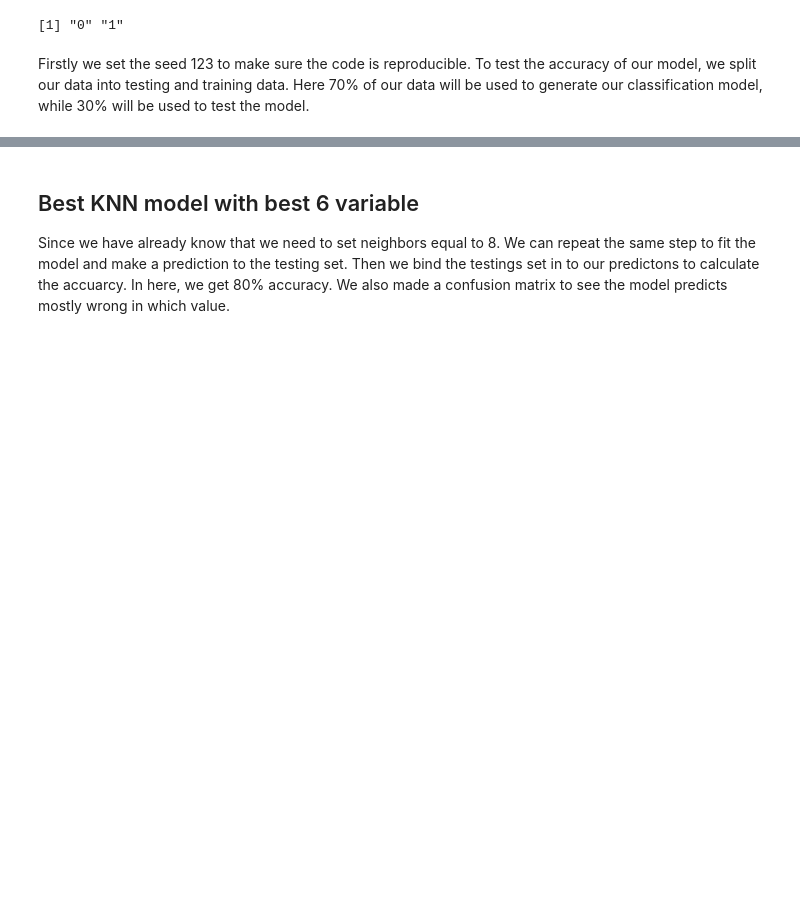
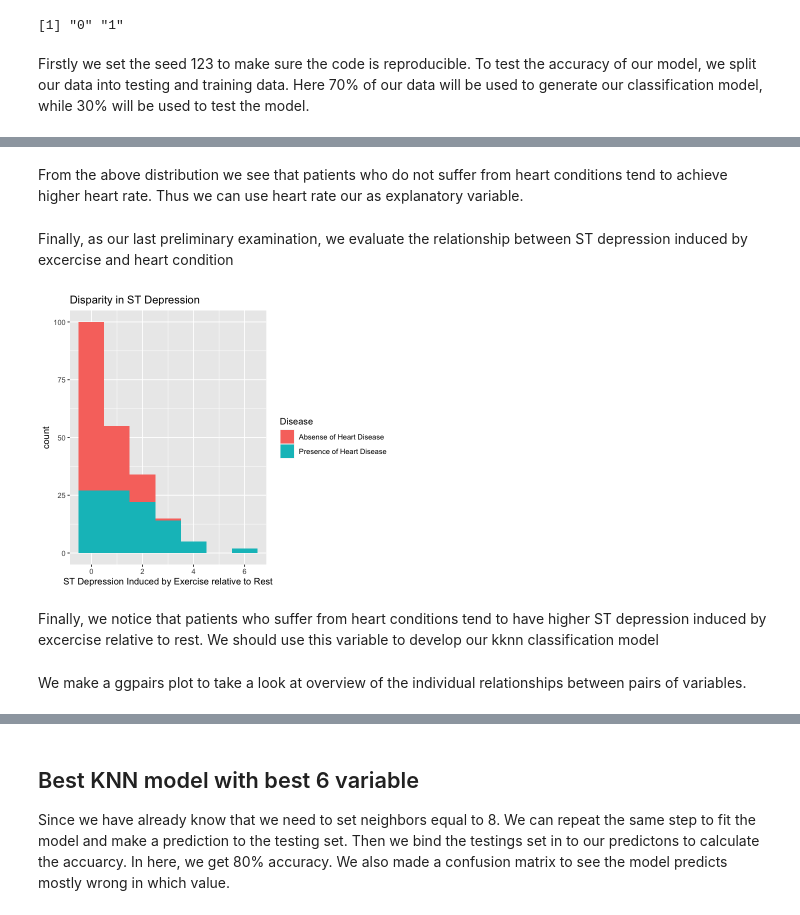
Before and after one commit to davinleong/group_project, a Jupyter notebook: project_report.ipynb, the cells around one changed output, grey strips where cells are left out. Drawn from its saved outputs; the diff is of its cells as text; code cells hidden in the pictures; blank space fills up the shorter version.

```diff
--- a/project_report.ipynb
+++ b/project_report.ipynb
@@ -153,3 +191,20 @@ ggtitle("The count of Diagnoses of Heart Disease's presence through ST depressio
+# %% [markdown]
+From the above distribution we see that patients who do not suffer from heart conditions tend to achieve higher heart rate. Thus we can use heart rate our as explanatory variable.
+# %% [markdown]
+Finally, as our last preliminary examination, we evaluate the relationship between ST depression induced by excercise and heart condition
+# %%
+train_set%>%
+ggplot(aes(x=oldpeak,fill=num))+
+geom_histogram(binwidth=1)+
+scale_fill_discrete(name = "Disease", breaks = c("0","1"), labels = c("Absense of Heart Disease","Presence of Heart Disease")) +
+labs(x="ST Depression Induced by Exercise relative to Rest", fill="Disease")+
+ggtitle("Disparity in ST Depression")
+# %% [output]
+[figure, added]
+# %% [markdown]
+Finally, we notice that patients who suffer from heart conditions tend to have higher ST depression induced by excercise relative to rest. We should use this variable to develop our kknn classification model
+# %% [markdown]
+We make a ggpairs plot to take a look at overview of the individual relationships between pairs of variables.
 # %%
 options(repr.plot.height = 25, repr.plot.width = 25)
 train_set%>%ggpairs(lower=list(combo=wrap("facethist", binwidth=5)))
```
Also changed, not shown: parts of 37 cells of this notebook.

###

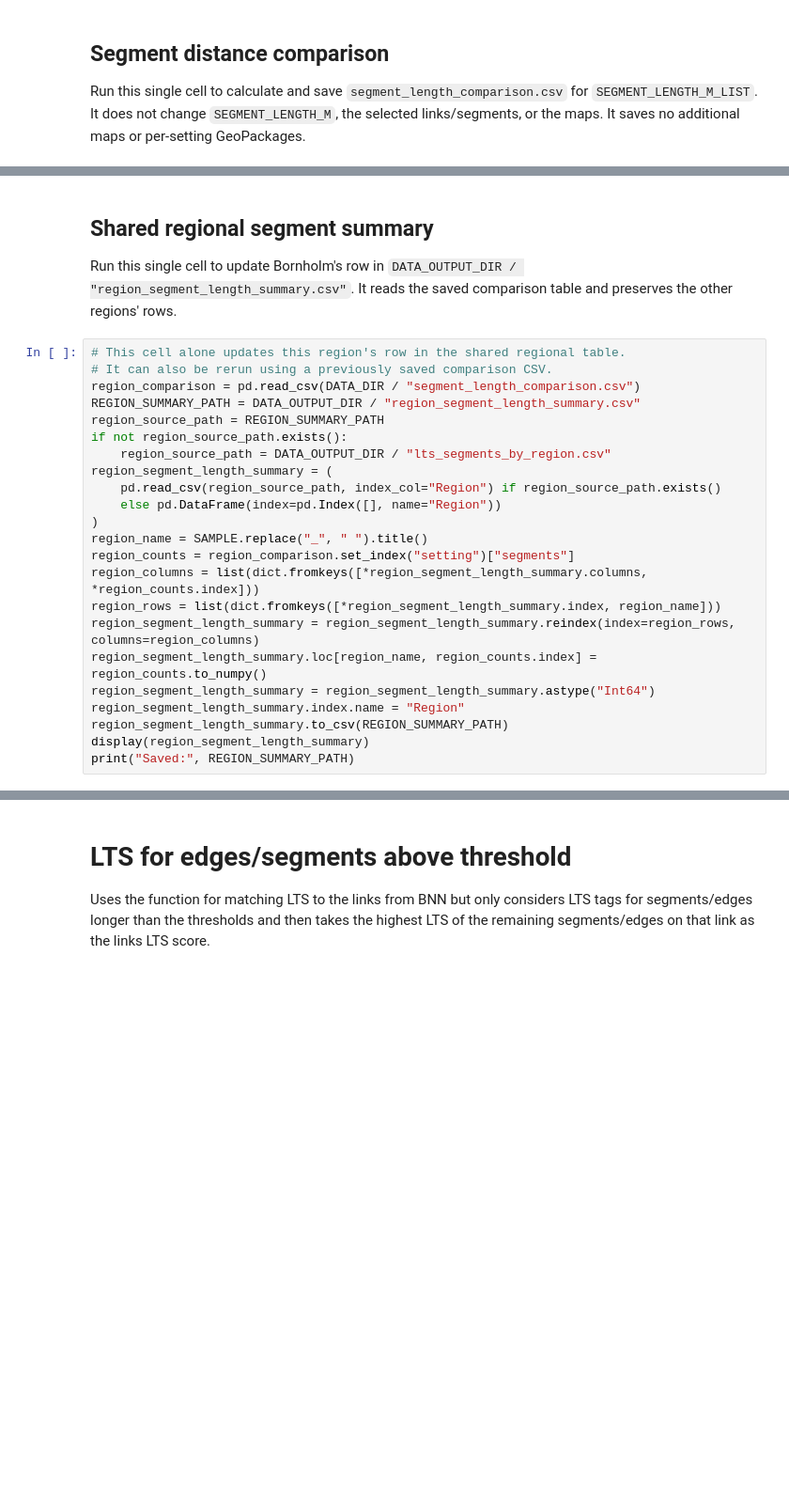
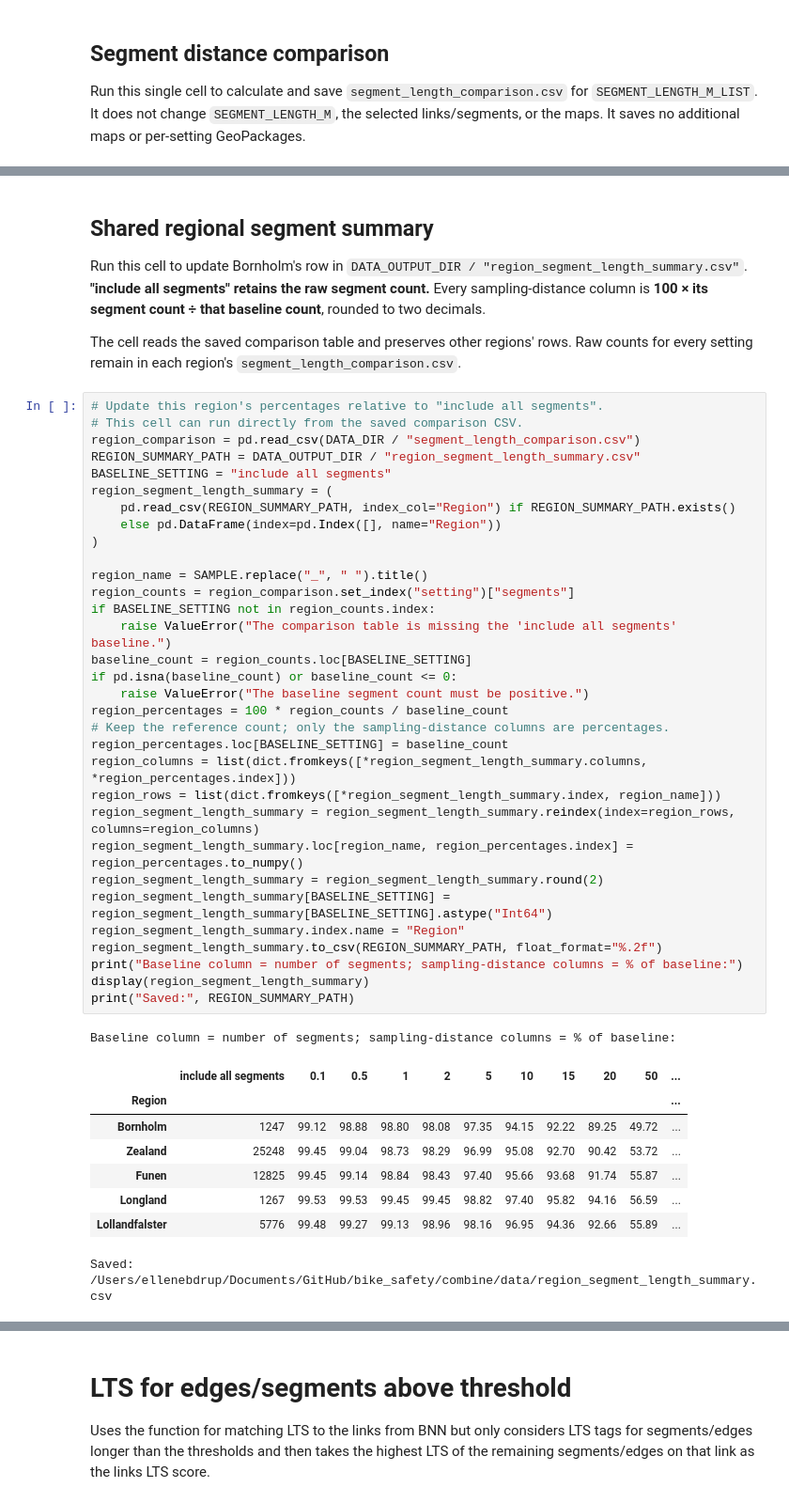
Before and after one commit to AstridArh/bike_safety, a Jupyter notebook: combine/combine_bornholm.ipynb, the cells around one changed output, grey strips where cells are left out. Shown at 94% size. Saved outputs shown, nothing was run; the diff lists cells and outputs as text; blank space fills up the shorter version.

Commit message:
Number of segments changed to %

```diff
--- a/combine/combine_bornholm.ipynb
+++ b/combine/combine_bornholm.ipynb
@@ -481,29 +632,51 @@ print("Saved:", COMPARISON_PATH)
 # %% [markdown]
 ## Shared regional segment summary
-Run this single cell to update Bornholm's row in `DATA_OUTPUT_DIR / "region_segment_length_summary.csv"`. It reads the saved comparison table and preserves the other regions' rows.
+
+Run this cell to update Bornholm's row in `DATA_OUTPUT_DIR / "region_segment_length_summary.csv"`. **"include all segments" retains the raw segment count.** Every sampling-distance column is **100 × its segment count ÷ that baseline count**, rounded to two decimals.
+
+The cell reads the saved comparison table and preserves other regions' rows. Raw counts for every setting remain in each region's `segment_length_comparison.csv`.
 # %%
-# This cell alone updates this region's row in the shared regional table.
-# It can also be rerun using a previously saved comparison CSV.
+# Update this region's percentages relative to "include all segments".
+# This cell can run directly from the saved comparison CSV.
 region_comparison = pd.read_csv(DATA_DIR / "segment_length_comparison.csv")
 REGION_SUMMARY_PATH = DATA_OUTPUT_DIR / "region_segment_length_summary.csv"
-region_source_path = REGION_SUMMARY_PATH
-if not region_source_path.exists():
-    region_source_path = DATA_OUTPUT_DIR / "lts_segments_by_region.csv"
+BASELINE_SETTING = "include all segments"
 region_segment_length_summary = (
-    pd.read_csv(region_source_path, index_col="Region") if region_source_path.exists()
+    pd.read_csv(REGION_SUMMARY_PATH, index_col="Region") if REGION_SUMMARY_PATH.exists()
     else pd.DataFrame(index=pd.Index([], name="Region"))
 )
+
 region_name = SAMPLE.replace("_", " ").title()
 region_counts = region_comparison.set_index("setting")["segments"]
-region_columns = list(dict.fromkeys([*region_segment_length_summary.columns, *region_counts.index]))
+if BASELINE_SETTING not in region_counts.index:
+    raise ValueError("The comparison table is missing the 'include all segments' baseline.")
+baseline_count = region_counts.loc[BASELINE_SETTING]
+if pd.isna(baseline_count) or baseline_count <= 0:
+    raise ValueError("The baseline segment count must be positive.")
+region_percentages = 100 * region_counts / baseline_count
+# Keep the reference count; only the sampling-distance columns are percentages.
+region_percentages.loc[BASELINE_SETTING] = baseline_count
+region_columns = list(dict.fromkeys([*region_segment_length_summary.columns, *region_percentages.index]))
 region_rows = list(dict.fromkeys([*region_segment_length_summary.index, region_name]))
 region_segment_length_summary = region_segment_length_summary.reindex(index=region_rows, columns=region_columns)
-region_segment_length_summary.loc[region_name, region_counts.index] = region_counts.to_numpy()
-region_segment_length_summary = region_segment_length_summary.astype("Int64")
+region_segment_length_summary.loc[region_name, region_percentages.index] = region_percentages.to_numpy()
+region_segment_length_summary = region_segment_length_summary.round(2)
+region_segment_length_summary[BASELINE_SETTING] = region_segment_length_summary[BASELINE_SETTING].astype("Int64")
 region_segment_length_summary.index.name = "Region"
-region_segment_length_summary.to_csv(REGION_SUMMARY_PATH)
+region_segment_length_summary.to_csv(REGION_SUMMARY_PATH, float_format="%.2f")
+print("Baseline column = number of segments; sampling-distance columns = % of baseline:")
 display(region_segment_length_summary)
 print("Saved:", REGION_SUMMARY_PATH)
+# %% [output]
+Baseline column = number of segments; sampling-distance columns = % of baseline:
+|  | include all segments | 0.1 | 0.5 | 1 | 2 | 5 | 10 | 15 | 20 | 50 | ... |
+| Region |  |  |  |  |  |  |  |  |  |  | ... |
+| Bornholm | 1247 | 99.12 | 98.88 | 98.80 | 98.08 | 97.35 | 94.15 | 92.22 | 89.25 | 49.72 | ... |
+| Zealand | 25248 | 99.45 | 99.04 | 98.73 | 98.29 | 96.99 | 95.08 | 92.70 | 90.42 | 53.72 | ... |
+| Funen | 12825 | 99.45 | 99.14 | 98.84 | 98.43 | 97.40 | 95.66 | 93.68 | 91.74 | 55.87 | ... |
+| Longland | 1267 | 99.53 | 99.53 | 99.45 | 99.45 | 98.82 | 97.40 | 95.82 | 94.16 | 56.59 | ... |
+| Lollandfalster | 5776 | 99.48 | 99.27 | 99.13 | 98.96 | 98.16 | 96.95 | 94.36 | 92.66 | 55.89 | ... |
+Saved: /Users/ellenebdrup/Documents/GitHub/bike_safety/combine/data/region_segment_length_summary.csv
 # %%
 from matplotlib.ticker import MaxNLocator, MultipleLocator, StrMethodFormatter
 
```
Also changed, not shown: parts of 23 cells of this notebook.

###

**Your task**
How many of the lines in the records above include the word "regional"? State that number alone.

**Solution to this task**
2